Melbourne’s audience welcomed the production of the “Ballad of the dead brother” and his Greatest Hits at the Melbourne Recital Centre on Friday
Many came to enjoy the work of Mikis Theodorakis with internationally acclaimed George Ellis at the podium leading the Melbourne Symphony Orchestra while singer Dimitris Basis filled the stage with his presence.
The Board of the GCM attended to watch Dimitris Basis marvellous performance and the remarkable work of Mikis Theodorakis.
Τhe president of the GCM Mr Bill Papastergiadis, OAM said “There are no words to describe the remarkable artistic talent of Mikis Theodorakis and his intensely deep love of Greece. His work and legacy are astonishing and the GCM feels honoured to be hosting an event of this calibre performed by the talented Dimitris Basis “.
Cultural Programs Chair for the GCM Leo Vlahakis said: "It's been a long while, but it’s been worth the wait. The prodigiously talented Dimitris Basis has returned to Melbourne to perform the work of the one and only, legend of music-not just in the Greek landscape but the world over-Mikis Theodorakis. The “Ballad of The Dead Brother” was composed sixty years ago and remains a masterpiece and there is nobody better suited to perform for us than Dimitris Basis. It gives the Greek Community of Melbourne enormous pleasure to be hosting such a special event that we enjoyed enormously"”

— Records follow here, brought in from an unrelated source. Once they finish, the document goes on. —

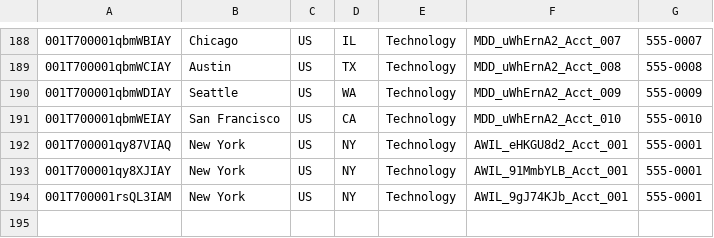
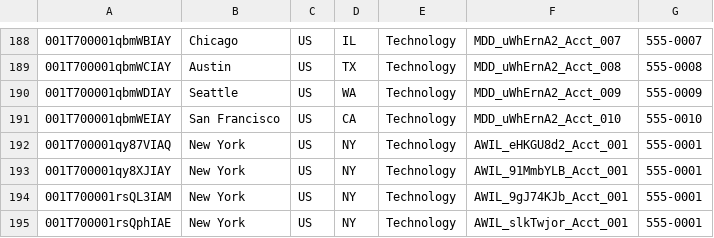
Before and after one commit to saalibilli/GHTestRepoLarge03, a CSV file: dataset/account.csv, drawn as a sheet; only a part is shown, gaps mark what is left out; the diff names each change by its address in the sheet, - before the commit and + after, or states it on an @@ line.

```diff
--- a/dataset/account.csv
+++ b/dataset/account.csv
+row 195: 001T700001rsQphIAE | New York | US | NY | Technology | AWIL_slkTwjor_Acct_001 | 555-0001
```
Also changed, not shown: dataset/contact.csv, dataset/opportunity.csv, 3 other files.
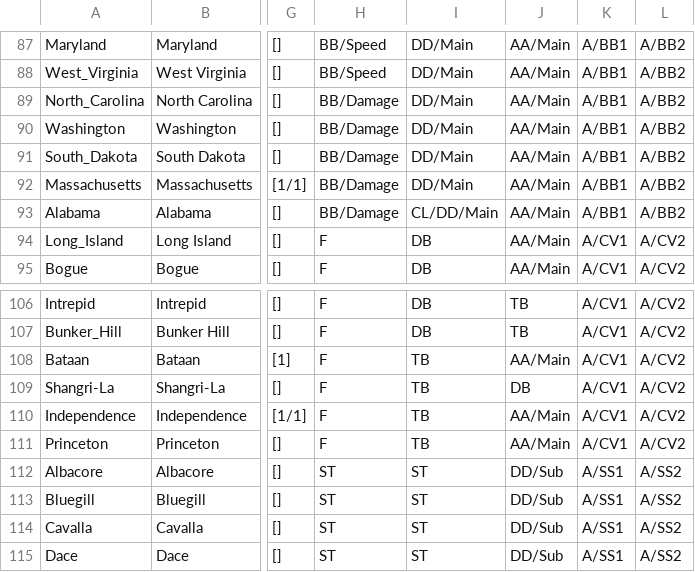
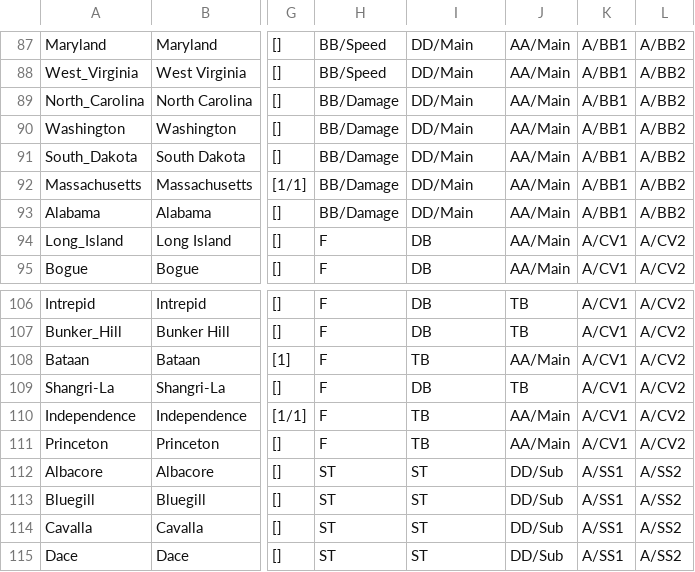
Before and after one commit to HaoboZ/azur-tracker, a CSV file: lib/reference/shipRef.csv, drawn as a sheet; only a part is shown, gaps mark what is left out; the diff names each change by its address in the sheet, - before the commit and + after, or states it on an @@ line.

```diff
--- a/lib/reference/shipRef.csv
+++ b/lib/reference/shipRef.csv
-I93: CL/DD/Main
+I93: DD/Main
-I109: TB
+I109: DB
-J109: DB
+J109: TB
```
Also changed, not shown: 4 other files.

Mikis Theodorakis in the past has shared his thoughts for his play: “The ballad of the dead brother” is one of my most important work and the one where I always identify with, in every aspect of my life. During these difficult times of the Civil war, Greece was sunk in tears and blood in this never-ending challenge”

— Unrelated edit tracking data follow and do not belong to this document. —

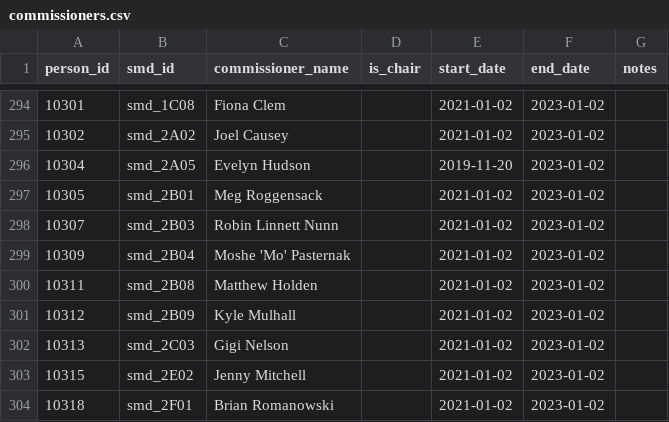
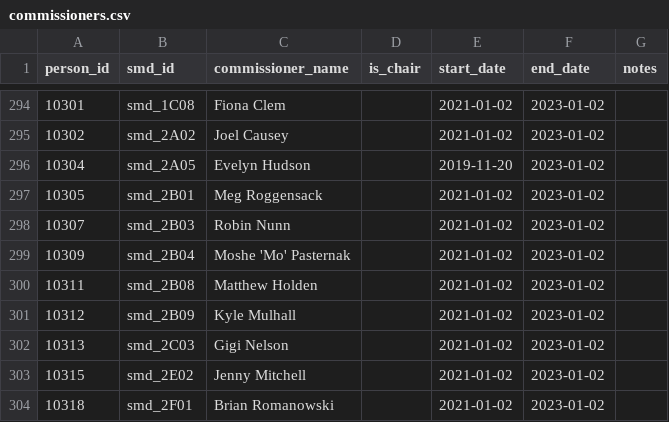
Before and after one commit to devinbrady/openanc, a CSV file: data/commissioners.csv, drawn as a sheet; only a part is shown, gaps mark what is left out.

```diff
--- a/data/commissioners.csv
+++ b/data/commissioners.csv
@@ -297,3 +297,3 @@ person_id,smd_id,commissioner_name,is_chair,start_date,end_date,notes
 10305,smd_2B01,Meg Roggensack,,2021-01-02,2023-01-02,
-10307,smd_2B03,Robin Linnett Nunn,,2021-01-02,2023-01-02,
+10307,smd_2B03,Robin Nunn,,2021-01-02,2023-01-02,
 10309,smd_2B04,Moshe 'Mo' Pasternak,,2021-01-02,2023-01-02,
```
Also changed, not shown: data/districts.csv, data/people.csv, 13 other files.
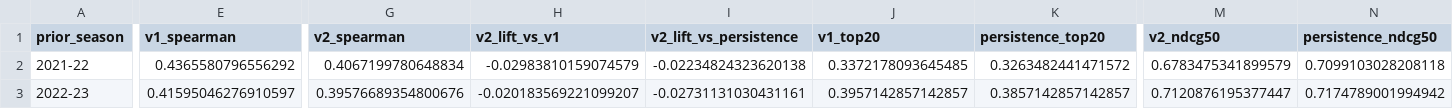
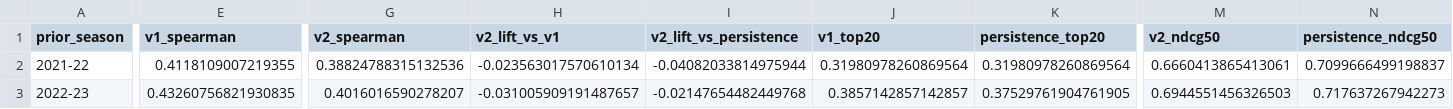
Before and after one commit to StoicPawn/fanta, a CSV file: backtests/v2/summary_v2.csv, drawn as a sheet; only a part is shown, gaps mark what is left out; the diff covers the shown part only; the diff names each change by its address in the sheet, - before the commit and + after, or states it on an @@ line.

```diff
--- a/backtests/v2/summary_v2.csv
+++ b/backtests/v2/summary_v2.csv
-E2 (v1_spearman): 0.4365580796556292
+E2 (v1_spearman): 0.4118109007219355
-G2 (v2_spearman): 0.4067199780648834
+G2 (v2_spearman): 0.38824788315132536
-H2 (v2_lift_vs_v1): -0.02983810159074579
+H2 (v2_lift_vs_v1): -0.023563017570610134
-I2 (v2_lift_vs_persistence): -0.02234824323620138
+I2 (v2_lift_vs_persistence): -0.04082033814975944
-J2 (v1_top20): 0.3372178093645485
+J2 (v1_top20): 0.31980978260869564
-K2 (persistence_top20): 0.3263482441471572
+K2 (persistence_top20): 0.31980978260869564
-M2 (v2_ndcg50): 0.6783475341899579
+M2 (v2_ndcg50): 0.6660413865413061
-N2 (persistence_ndcg50): 0.7099103028208118
+N2 (persistence_ndcg50): 0.7099666499198837
-E3 (v1_spearman): 0.41595046276910597
+E3 (v1_spearman): 0.43260756821930835
-G3 (v2_spearman): 0.39576689354800676
+G3 (v2_spearman): 0.4016016590278207
-H3 (v2_lift_vs_v1): -0.020183569221099207
+H3 (v2_lift_vs_v1): -0.031005909191487657
-I3 (v2_lift_vs_persistence): -0.02731131030431161
+I3 (v2_lift_vs_persistence): -0.02147654482449768
-J3 (v1_top20): 0.3957142857142857
+J3 (v1_top20): 0.3857142857142857
-K3 (persistence_top20): 0.3857142857142857
+K3 (persistence_top20): 0.37529761904761905
-M3 (v2_ndcg50): 0.7120876195377447
+M3 (v2_ndcg50): 0.6944551456326503
-N3 (persistence_ndcg50): 0.7174789001994942
+N3 (persistence_ndcg50): 0.717637267942273
```
Also changed, not shown: 30 edited cells elsewhere in this file, 2 other files.
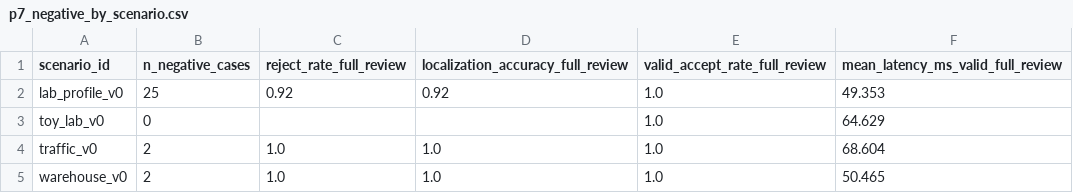
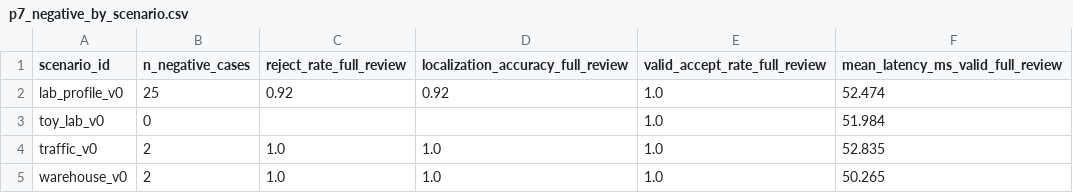
Before and after one commit to fraware/labtrust-portfolio, a CSV file: papers/P7_StandardsMapping/p7_negative_by_scenario.csv, drawn as a sheet.

```diff
--- a/papers/P7_StandardsMapping/p7_negative_by_scenario.csv
+++ b/papers/P7_StandardsMapping/p7_negative_by_scenario.csv
@@ -1,5 +1,5 @@
 scenario_id,n_negative_cases,reject_rate_full_review,localization_accuracy_full_review,valid_accept_rate_full_review,mean_latency_ms_valid_full_review
-lab_profile_v0,25,0.92,0.92,1.0,49.353
-toy_lab_v0,0,,,1.0,64.629
-traffic_v0,2,1.0,1.0,1.0,68.604
-warehouse_v0,2,1.0,1.0,1.0,50.465
+lab_profile_v0,25,0.92,0.92,1.0,52.474
+toy_lab_v0,0,,,1.0,51.984
+traffic_v0,2,1.0,1.0,1.0,52.835
+warehouse_v0,2,1.0,1.0,1.0,50.265
```
Also changed, not shown: papers/P7_StandardsMapping/p7_latency_by_mode.csv, 22 other files.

Mikis Theodorakis composed a dramatic synthesis based on The Dead Brother's Song named The Ballad of the Dead Brother which referred to the Greek Civil War and the then oppressive political situation in Greece. The legacy of Mikis Theodorakis in Greece and beyond is found not only in his struggle for freedom, even in the face of personal torture and exile, it is in his flawless coupling of art with the voice of the people. What could be a more pertinent example than his perhaps most famous composition: the dance melody for Michael Cacoyannis’ legendary film Zorba the Greek, which has become an unofficial Greek national anthem. The significance of this melody for the people of Greece echoes the power of Verdi’s Va pensiero, and the melody that first inspired Theodorakis to become a composer, Beethoven’s Ode to Joy.

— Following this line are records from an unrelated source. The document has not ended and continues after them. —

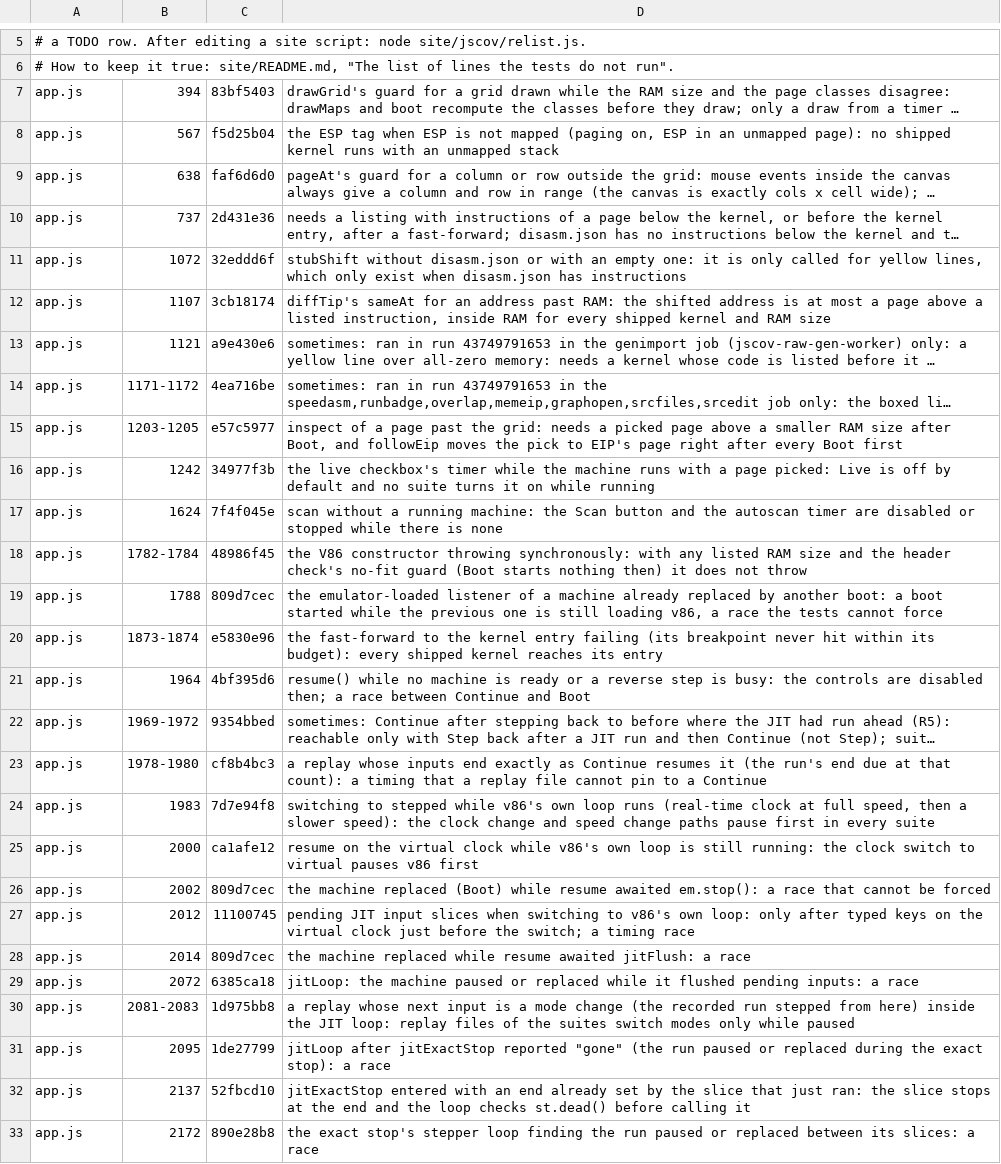
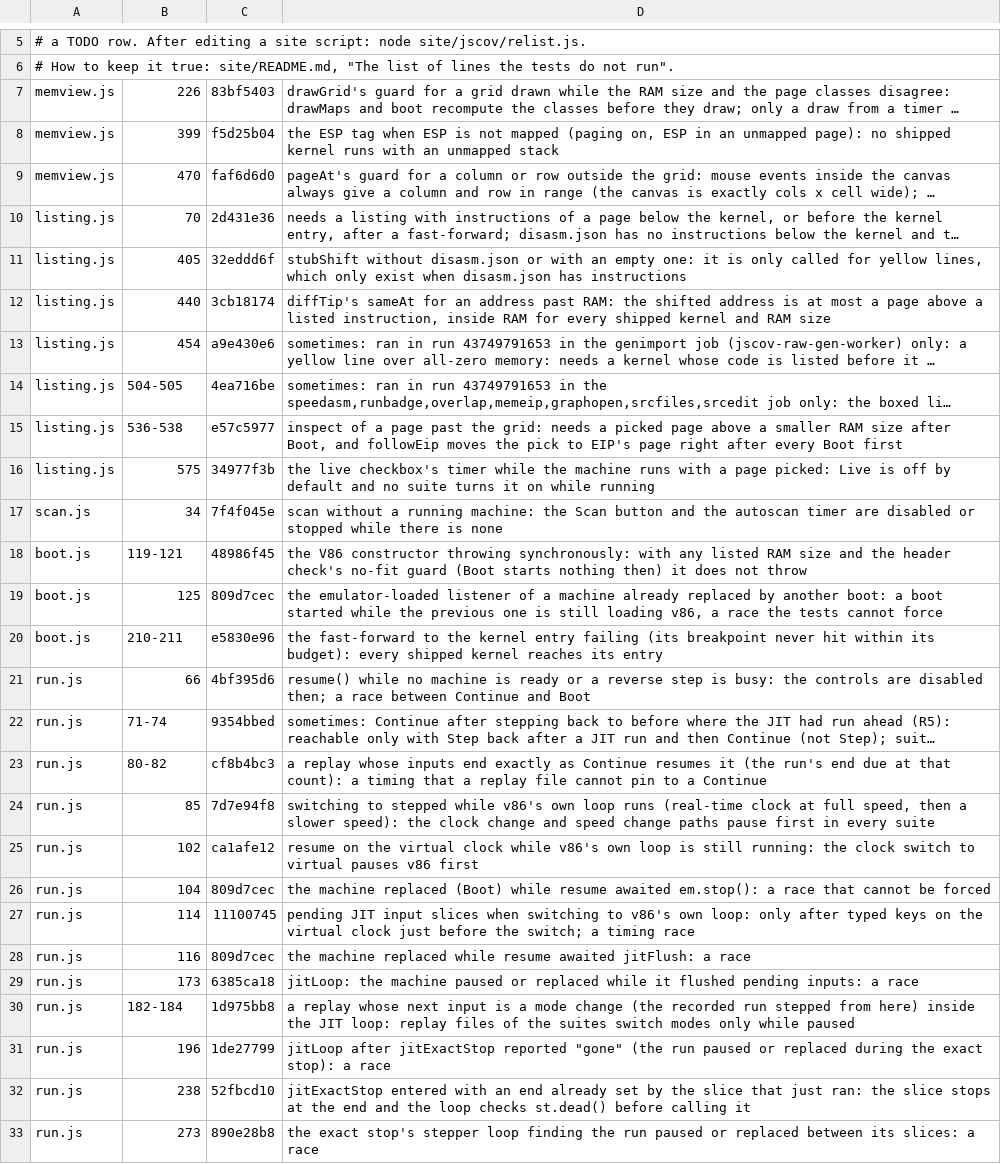
Before and after one commit to d33tah/minimal-kernel-build, a TSV file: site/jscov-uncovered.tsv, drawn as a sheet; only a part is shown, gaps mark what is left out; long unchanged cells end in …; the diff covers the shown part only; the diff names each change by its address in the sheet, - before the commit and + after, or states it on an @@ line.

```diff
--- a/site/jscov-uncovered.tsv
+++ b/site/jscov-uncovered.tsv
-A7:A9: app.js
+A7:A9: memview.js
-B7: 394
+B7: 226
-B8: 567
+B8: 399
-B9: 638
+B9: 470
-A10:A16: app.js
+A10:A16: listing.js
-B10: 737
+B10: 70
-B11: 1072
+B11: 405
-B12: 1107
+B12: 440
-B13: 1121
+B13: 454
-B14: 1171-1172
+B14: 504-505
-B15: 1203-1205
+B15: 536-538
-B16: 1242
+B16: 575
-A17: app.js
+A17: scan.js
-B17: 1624
+B17: 34
-A18:A20: app.js
+A18:A20: boot.js
-B18: 1782-1784
+B18: 119-121
-B19: 1788
+B19: 125
-B20: 1873-1874
+B20: 210-211
-A21:A33: app.js
+A21:A33: run.js
-B21: 1964
+B21: 66
-B22: 1969-1972
+B22: 71-74
-B23: 1978-1980
+B23: 80-82
-B24: 1983
+B24: 85
-B25: 2000
+B25: 102
-B26: 2002
+B26: 104
-B27: 2012
+B27: 114
-B28: 2014
+B28: 116
-B29: 2072
+B29: 173
-B30: 2081-2083
+B30: 182-184
-B31: 2095
+B31: 196
-B32: 2137
+B32: 238
-B33: 2172
+B33: 273
```
Also changed, not shown: 47 edited cells elsewhere in this file, 35 other files.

The resounding cheers in the end seemed like they would not stop, and the crowd was talking about this incredible night, long after the concert finished.